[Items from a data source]
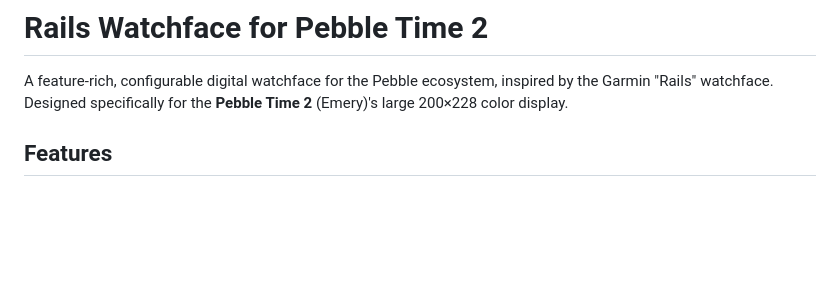
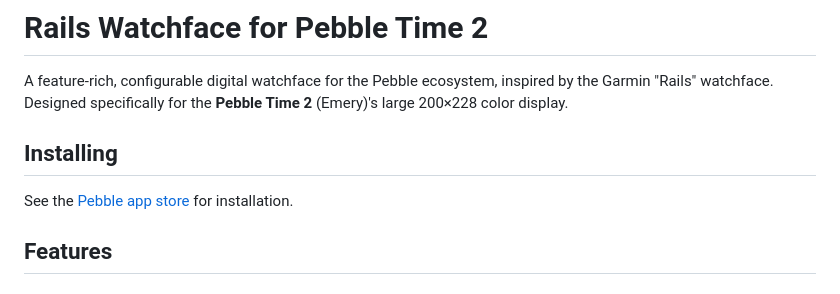
Before and after one commit to superm1/rails-pebble, a Markdown page: README.md, the part around the change. Rendered like a GitHub page; blank space fills up the shorter version.

Commit message:
Add pebble store link

```diff
--- a/README.md
+++ b/README.md
@@ -1,6 +1,10 @@
 # Rails Watchface for Pebble Time 2
 
 A feature-rich, configurable digital watchface for the Pebble ecosystem, inspired by the Garmin "Rails" watchface. Designed specifically for the **Pebble Time 2** (Emery)'s large 200×228 color display.
+
+## Installing
+
+See the [Pebble app store](https://apps.repebble.com/rails_9866ad086aed4791ae4a5cf4) for installation.
 
 ## Features
 
```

» ACTIVITY: When the word "store" shows up in a line of the entries, report that line.

» COMPLETED TASK:
Add pebble store link
+See the [Pebble app store](https://apps.repebble.com/rails_9866ad086aed4791ae4a5cf4) for installation.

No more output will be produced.